Although MurexAlice and I arrived on Sanibel Island a few days ago, our visit really did not truly begin until today when we did our first early morning, low tide shell collecting. We met up with another Trip Advisor friend, Winifred, and walked the Middle Gulf beaches from about 6 to 8 AM. It is just so pleasant being out in the early morning on the sand flats seeing all the sea life and watching the sunrise. As reported by others, there are now tens of thousands of living and dead sand dollars on the beaches. Most of them are about the size of a silver dollar or maybe even a little larger. For those of you who are numismatically challenged, that is about 1.5 to 2 inches in diameter.
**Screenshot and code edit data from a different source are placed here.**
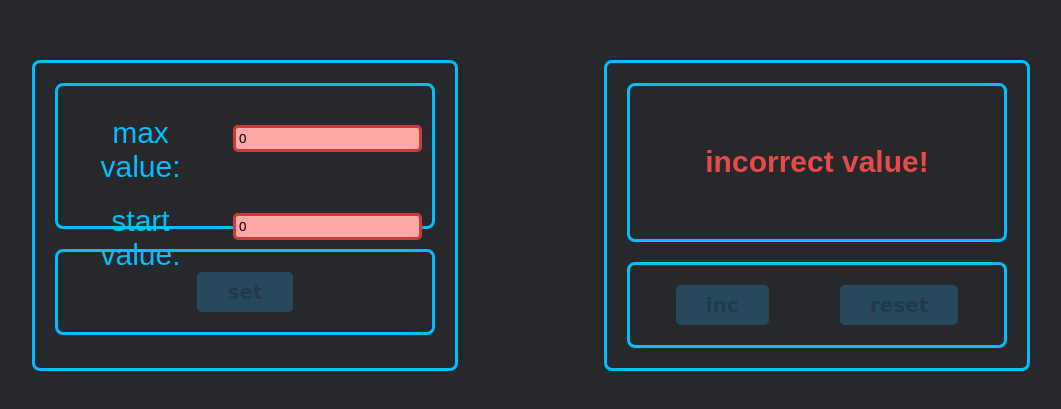
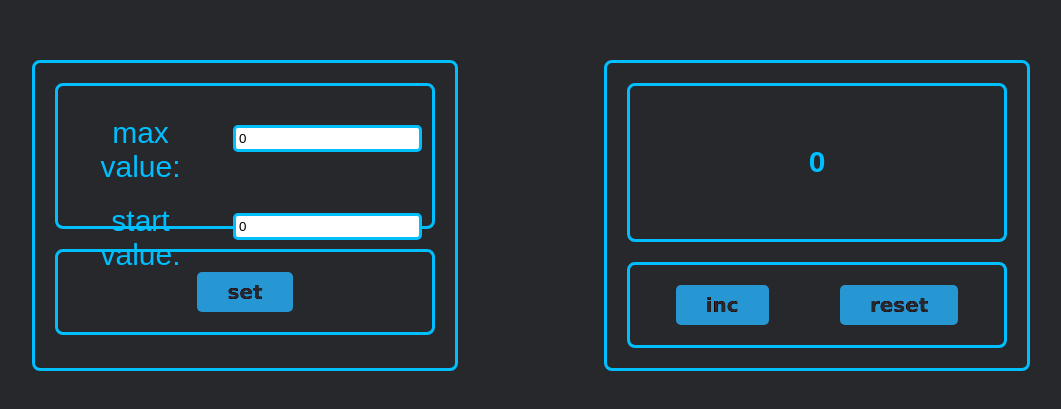
Before and after one commit to Komandr33/counter_trainingProgect, a React (Create React App) app: page / in a window 1280 px wide. Shown: the part 185-594 px from the top of the page, without its empty margins (114-1175 px from the left). Built offline with nearby package versions, Linux system fonts and the light colour scheme.

Commit message:
changed App,index.tsx, Counter.tsx, ExtensionCounter.tsx

```diff
--- a/src/App.tsx
+++ b/src/App.tsx
@@ -1,8 +1,10 @@
-import React, {useState} from 'react';
+import React, {useEffect, useMemo, useState} from 'react';
 import './App.module.css';
 import {ExtensionCounter} from './components/extensionCounter/ExtensionCounter';
 import {Counter} from './components/counter/Counter';
 import S from './App.module.css'
+import {useDispatch, useSelector} from 'react-redux';
+import {AppStateType} from './state/store';
 
 // const state = {
 //   countValue: 0,
@@ -23,59 +25,79 @@ export type DisabledType = {
 
 export const App = () => {
 
-  const disValue = {
-    setDisabled: false,
-    incDisabled: true,
-    resDisabled: true,
-    error: false
-  }
+  const dispatch = useDispatch()
+  const count = useSelector((state: AppStateType) => state.counter)
+  const settings = useSelector((state: AppStateType) => state.settingsCounter)
 
-  const [extensionValue, setExtensionValue] = useState({start: 0, max: 0})
-  const [disabled, setDisabled] = useState<DisabledType>(disValue)
-  const [countValue, setCountValue] = useState(0)
-
-  const setValueHandler = (s: number, m: number) => {
-    setExtensionValue({...extensionValue, start: s, max: m})
-    setCountValue(s)
-    setDisabled({...disValue, setDisabled: true, incDisabled: false, resDisabled: false})
-  }
-
-  const countValueHandler = (v: number) => {
-    if (extensionValue.max === v) {
-      setDisabled({...disValue, setDisabled: true, resDisabled: false, incDisabled: true})
-    }
-    setCountValue(v)
-  }
-
-  const resetHandler = () => {
-    setCountValue(extensionValue.start)
-    setDisabled({...disValue, setDisabled: true, resDisabled: false, incDisabled: false})
-  }
-
-  const setError = (e: boolean) => {
-    setDisabled({...disValue, error: e})
-  }
-
-  const extensionDisabledHandler = (e: boolean) => {
-    setDisabled({...disValue, setDisabled: e})
-  }
+  // const disValue = useMemo(() => {
+  //   return {
+  //     setDisabled: false,
+  //     incDisabled: true,
+  //     resDisabled: true,
+  //     error: false
+  //   }
+  // }, [])
+  //
+  // const [extensionValue, setExtensionValue] = useState({start: 0, max: 0})
+  // const [disabled, setDisabled] = useState<DisabledType>(disValue)
+  // const [countValue, setCountValue] = useState(0)
+  //
+  // useEffect(() => {
+  //   let savedExtensionValue = localStorage.getItem('extension-counter');
+  //   if (savedExtensionValue) {
+  //     let value = JSON.parse(savedExtensionValue)
+  //     setExtensionValue(value)
+  //     setCountValue(value.start)
+  //   }
+  // }, [])
+  //
+  // useEffect(() => {
+  //   console.log(extensionValue)
+  //   localStorage.setItem('extension-counter', JSON.stringify(extensionValue))
+  // }, [extensionValue])
+  //
+  // const setValueHandler = (s: number, m: number) => {
+  //   setExtensionValue({...extensionValue, start: s, max: m})
+  //   setCountValue(s)
+  //   setDisabled({...disValue, setDisabled: true, incDisabled: false, resDisabled: false})
+  // }
+  //
+  // const countValueHandler = (v: number) => {
+  //   if (extensionValue.max === v) {
+  //     setDisabled({...disValue, setDisabled: true, resDisabled: false, incDisabled: true})
+  //   }
+  //   setCountValue(v)
+  // }
+  //
+  // const resetHandler = () => {
+  //   setCountValue(extensionValue.start)
+  //   setDisabled({...disValue, setDisabled: true, resDisabled: false, incDisabled: false})
+  // }
+  //
+  // const setError = (e: boolean) => {
+  //   setDisabled({...disValue, error: e})
+  // }
+  //
+  // const extensionDisabledHandler = (e: boolean) => {
+  //   setDisabled({...disValue, setDisabled: e})
+  // }
 
   return (
     <div className={S.appWrapper}>
       <div className={'container'}>
-        <ExtensionCounter disabled={disabled}
-                          setDisabled={extensionDisabledHandler}
-                          setError={setError}
-                          setValue={setValueHandler}
-                          error={disValue.error}
+        <ExtensionCounter disabled={settings}
+                          // setDisabled={extensionDisabledHandler}
+                          // setError={setError}
+                          // setValue={setValueHandler}
+                          // error={disValue.error}
         />
       </div>
       <div className={'container'}>
-        <Counter value={countValue}
-                 maxValue={extensionValue.max}
-                 disabled={disabled}
-                 setIncrement={countValueHandler}
-                 reset={resetHandler}
+        <Counter value={count.value}
+                 maxValue={count.extensionValue.max}
+                 disabled={settings}
+                 // setIncrement={countValueHandler}
+                 // reset={resetHandler}
         />
       </div>
     </div>
--- a/src/components/counter/Counter.tsx
+++ b/src/components/counter/Counter.tsx
@@ -1,39 +1,46 @@
 import {FC} from 'react';
 import {Button} from '../commonComponents/Button';
 import {DisabledType} from '../../App';
-import S from './Counter.module.css'
+import s from './Counter.module.css'
+import {useDispatch} from 'react-redux';
+import {incCounter, resetCounter} from '../../state/counterRedcer';
 
 type CounterPropsType = {
   value: number
   maxValue: number
   disabled: DisabledType
-  setIncrement: (v: number) => void
-  reset: () => void
+  // setIncrement: (v: number) => void
+  // reset: () => void
 }
 
-export const Counter: FC<CounterPropsType> = (props) => {
+export const Counter: FC<CounterPropsType> = ({value, maxValue, disabled}) => {
 
+  const dispatch = useDispatch()
   const incOnClickHandler = () => {
-    props.setIncrement(props.value + 1)
+    console.log('+1')
+    debugger
+    dispatch(incCounter())
   }
 
   const resetOnClickHandler = () => {
-    props.reset()
+    dispatch(resetCounter())
   }
 
-  return <div className={S.outerWrapper}>
-    <div className={S.counterWrapper}>
-      {props.disabled.error
-        ? <p className={S.error}>incorrect value!</p>
-        : props.disabled.resDisabled
-          ? <p>enter value and press 'set'</p>
-          : props.value === props.maxValue
-            ? <h1 className={S.maxValue}>{props.value}</h1>
-            : props.value}
+  return <div className={s.outerWrapper}>
+    <div className={s.counterWrapper}>
+      {
+        // disabled.error
+        // ? <p className={s.error}>incorrect value!</p>
+        // : disabled.resDisabled
+        //   ? <p>enter value and press 'set'</p>
+        //   : value === maxValue
+        //     ? <h1 className={s.maxValue}>{value}</h1>
+        //     :
+              value}
     </div>
-    <div className={S.buttonWrapper}>
-      <Button title={'inc'} onClick={incOnClickHandler} isDisabled={props.disabled.incDisabled}/>
-      <Button title={'reset'} onClick={resetOnClickHandler} isDisabled={props.disabled.resDisabled}/>
+    <div className={s.buttonWrapper}>
+      <Button title={'inc'} onClick={incOnClickHandler} isDisabled={disabled.incDisabled}/>
+      <Button title={'reset'} onClick={resetOnClickHandler} isDisabled={disabled.resDisabled}/>
     </div>
   </div>
 }
--- a/src/components/extensionCounter/ExtensionCounter.tsx
+++ b/src/components/extensionCounter/ExtensionCounter.tsx
@@ -3,31 +3,35 @@ import {Button} from '../commonComponents/Button';
 import {Input} from '../commonComponents/Input';
 import {DisabledType} from '../../App';
 import S from './ExtensionCounter.module.css'
+import {useDispatch} from 'react-redux';
+import {disabledStateType, setDisabled} from '../../state/settingsReducer';
 
 type ExtensionCounterPropsType = {
   disabled: DisabledType
-  setDisabled: (d: boolean) => void
-  setError: (d: boolean) => void
-  setValue: (s: number, m: number) => void
-  error: boolean
+  // setDisabled: (d: boolean) => void
+  // setError: (d: boolean) => void
+  // setValue: (s: number, m: number) => void
+  // error: boolean
 }
 
-export const ExtensionCounter: FC<ExtensionCounterPropsType> = (props) => {
+export const ExtensionCounter: FC<ExtensionCounterPropsType> = ({disabled}) => {
+
+  const dispatch = useDispatch()
 
   const [startValue, setStartValue] = useState(0)
   const [maxValue, setMaxValue] = useState(0)
-  const [error, setError] = useState(false)
+  const [err, setErr] = useState(false)
 
-  useEffect(() => {
-    if (startValue === maxValue || startValue > maxValue || startValue < 0) {
-      props.setError(true);
-      setError(true)
-    } else {
-      props.setError(false);
-      props.setDisabled(false);
-      setError(false)
-    }
-  }, [startValue, maxValue])
+  // useEffect(() => {
+  //   if (startValue === maxValue || startValue > maxValue || startValue < 0) {
+  //     setError(true);
+  //     setErr(true)
+  //   } else {
+  //     setError(false);
+  //     setErr(false)
+  //     // setDisabled(false);
+  //   }
+  // }, [startValue, maxValue, setValue])
 
   const maxValueOnChangeHandler = (v: number) => {
     setMaxValue(v);
@@ -37,17 +41,23 @@ export const ExtensionCounter: FC<ExtensionCounterPropsType> = (props) => {
   }
 
   const buttonOnClickHandler = () => {
-    props.setValue(startValue, maxValue);
+
+    dispatch(setDisabled({
+      setDisabled: false,
+      incDisabled: false,
+      resDisabled: false,
+      error: false
+    }))
   }
 
   return <div className={S.outerWrapper}>
     <div className={S.wrapper}>
-      <span className={error ? S.error : S.wrapInput}>max value: <Input value={maxValue} onChange={maxValueOnChangeHandler}/></span>
-      <span className={error ? S.error : S.wrapInput}>start value: <Input value={startValue} onChange={startValueOnChangeHandler}/></span>
+      <span className={err? S.error : S.wrapInput}>max value: <Input value={maxValue} onChange={maxValueOnChangeHandler}/></span>
+      <span className={err ? S.error : S.wrapInput}>start value: <Input value={startValue} onChange={startValueOnChangeHandler}/></span>
     </div>
     <div className={S.wrapper}>
       <Button title={'set'} onClick={buttonOnClickHandler}
-              isDisabled={props.disabled.error || props.disabled.setDisabled}/>
+              isDisabled={disabled.error || disabled.setDisabled}/>
     </div>
   </div>
 }
--- a/src/index.tsx
+++ b/src/index.tsx
@@ -3,14 +3,16 @@ import ReactDOM from 'react-dom/client';
 import './index.css';
 import reportWebVitals from './reportWebVitals';
 import {App} from './App';
+import {Provider} from 'react-redux';
+import {store} from './state/store';
 
 const root = ReactDOM.createRoot(
   document.getElementById('root') as HTMLElement
 );
 root.render(
-  <React.StrictMode>
+  <Provider store={store}>
     <App/>
-  </React.StrictMode>
+  </Provider>
 );
 
 // If you want to start measuring performance in your app, pass a function
```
As for what shells I found, here is a partial list. There were many live olives making trails and a few fresh dead ones that were available to take. I found one huge, live, true tulip, Fasciolaria tulipa, shellmuseum.org/shells/shelldetails.cfm?id=88 (which I threw back after admiring) and a bunch of dead, banded tulips, Fasciolaria hunteria, shellmuseum.org/shells/shelldetails.cfm?id=87 . Perhaps my most impressive finds were two Florida Horse Conchs, Triplofusus giganteus, shellmuseum.org/shells/shelldetails.cfm?id=87 , 7 & 10 inches in length, which were dead, but still in relatively good condition. I found two small, but nice Lace Murex, Chicoreus dilectus, shellmuseum.org/shells/shelldetails.cfm?id=71 and several Apple Murexes, shellmuseum.org/shells/shelldetails.cfm?id=72 . I also found a few Pitted Murexes, shellmuseum.org/shells/shelldetails.cfm?id=74 . I love those little shells. I also found a nice Colorful Moon Snail, shellmuseum.org/shells/shelldetails.cfm?id=38 and a few Shark Eyes, shellmuseum.org/shells/shelldetails.cfm?id=40 . I found three perfect Paper Fig Shells, shellmuseum.org/shells/shelldetails.cfm?id=56 . I found other shells, but that list should give you a pretty good idea of the shells that were on the beach.
A few more comments may be helpful. I found the two (relatively) large Florida Horse Conchs in a tide pool between the beach and the first sand bar in only 4-6 inches of water at about 7AM, long after sunrise. They were only 5-6 feet from the beach, in a location where many shell collectors had already passed near them but had not collected them. So, why were these two Horse Conchs still available for me to collect when so many others could have done so? I cannot be sure of the answer, but here is my best guess. These two nice shells were in among a large group/cluster of dead Stiff/rigid Pen Shells, Atrina rigida, shellmuseum.org/shells/shelldetails.cfm?id=56 . The Horse Conchs are relatively dark and the Pen Shells are relatively dark. If people casually looked at the Pen Shells, they could not see the two Horse Conchs in their midst and apparently did not wade into the tide pool to inspect further the cluster of Pen Shells. For those of you interested in collecting shells, those clusters of Pen Shells can hold some real treasures, but you have to inspect them more closely. Frequently between the Pen shells there can be dead cones (Alphabet and Florida) and also Murexes (Lace & Apple), among other interesting shells.
The winds are up, and the temperature & humidity are down. The next several days should be an excellent time to collect seashells on and around Sanibel Island. More later.